Website Content Review

We welcome visitors to review the content of The State of Children in Pakistan website to correct, update and improve it. An editorial team will review your contribution and include it with an appropriate acknowledgement. Please use the “Submission Form” to send us your suggestions.


Previous Story

Health Dept. for age limit for girls’ marriage

Next Story

Case-Study on Afghan Children Education in Pakistan

Latest from Blog

Education laws

The Lahore High Court (LHC) has recently ruled that the Punjab government must establish rules under the Punjab Free and Compulsory Education Act, 2014, to ensure the compliance with this law at private schools. The ruling comes after a private school filed a petition against the denial of a registration…

Poliovirus found in Lasbela sewage sample

According to a news report, an environmental sample collected from Balochistan’s Lasbela district has tested positive for wild poliovirus type 1 (WPV1). The virus was found in a sewage sample collected from Lasbela, an official of the Regional Reference Laboratory for Polio Eradication at the National Institute of Health (NIH)…

Grace Marks by Sindh Government

In a move as surprising as it is contentious, the Sindh provincial government has decreed a generous 15% grace mark for students who faltered in their class XI examinations last year.
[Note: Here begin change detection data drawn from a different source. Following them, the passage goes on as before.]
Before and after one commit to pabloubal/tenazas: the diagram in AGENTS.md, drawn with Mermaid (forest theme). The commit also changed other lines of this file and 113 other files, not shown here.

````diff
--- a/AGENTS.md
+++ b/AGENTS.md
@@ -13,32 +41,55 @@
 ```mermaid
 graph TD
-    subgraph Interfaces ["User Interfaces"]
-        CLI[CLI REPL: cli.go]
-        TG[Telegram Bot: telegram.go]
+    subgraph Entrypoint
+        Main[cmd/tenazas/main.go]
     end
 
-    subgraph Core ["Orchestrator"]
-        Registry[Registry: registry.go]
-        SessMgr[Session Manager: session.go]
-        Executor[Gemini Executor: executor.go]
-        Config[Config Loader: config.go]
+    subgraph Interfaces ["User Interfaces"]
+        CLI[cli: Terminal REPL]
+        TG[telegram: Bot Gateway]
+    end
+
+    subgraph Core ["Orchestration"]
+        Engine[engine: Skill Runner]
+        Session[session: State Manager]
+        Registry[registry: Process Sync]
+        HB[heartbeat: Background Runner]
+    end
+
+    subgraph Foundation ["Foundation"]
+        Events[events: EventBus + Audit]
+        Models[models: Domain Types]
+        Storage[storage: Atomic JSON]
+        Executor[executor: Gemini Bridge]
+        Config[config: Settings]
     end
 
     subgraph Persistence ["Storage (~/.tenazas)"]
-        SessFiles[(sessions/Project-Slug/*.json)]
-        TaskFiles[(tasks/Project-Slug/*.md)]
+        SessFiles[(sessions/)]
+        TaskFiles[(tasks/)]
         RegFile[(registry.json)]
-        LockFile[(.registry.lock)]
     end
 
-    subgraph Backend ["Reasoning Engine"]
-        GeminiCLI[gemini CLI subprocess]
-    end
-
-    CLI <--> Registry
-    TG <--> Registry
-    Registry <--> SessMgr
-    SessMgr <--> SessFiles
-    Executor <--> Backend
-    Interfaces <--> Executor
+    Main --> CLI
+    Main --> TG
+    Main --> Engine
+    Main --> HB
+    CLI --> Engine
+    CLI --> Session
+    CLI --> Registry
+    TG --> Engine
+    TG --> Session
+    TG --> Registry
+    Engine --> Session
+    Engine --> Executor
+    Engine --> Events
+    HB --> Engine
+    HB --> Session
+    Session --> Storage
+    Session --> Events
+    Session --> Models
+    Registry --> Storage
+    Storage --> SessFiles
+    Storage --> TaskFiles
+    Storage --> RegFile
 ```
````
The decision, prompted by an investigative committee report on the Board of Intermediate Education Karachi’s controversial results, comes as…

Pakistan’s State Party Report to CRC – Cycle VI-VII

Pakistan, as a State Party to the Convention on the Rights of the Child (CRC), has recently submitted its State Party Report for Reporting Cycle VI-VII. This report serves as a comprehensive overview of Pakistan’s efforts and progress in promoting and protecting the rights of children in accordance with the…

Policy Brief on Child Trafficking

This report represents a state-of-the-art legislative/policy framework on the issue of child trafficking in Pakistan including recommendations for its effective improvement/implementation. It is published by National Commission on the Rights of Child (NCRC) with the support of UNICEF. Read Policy Briefing on Child Trafficking Post Views: 2…
Go toTop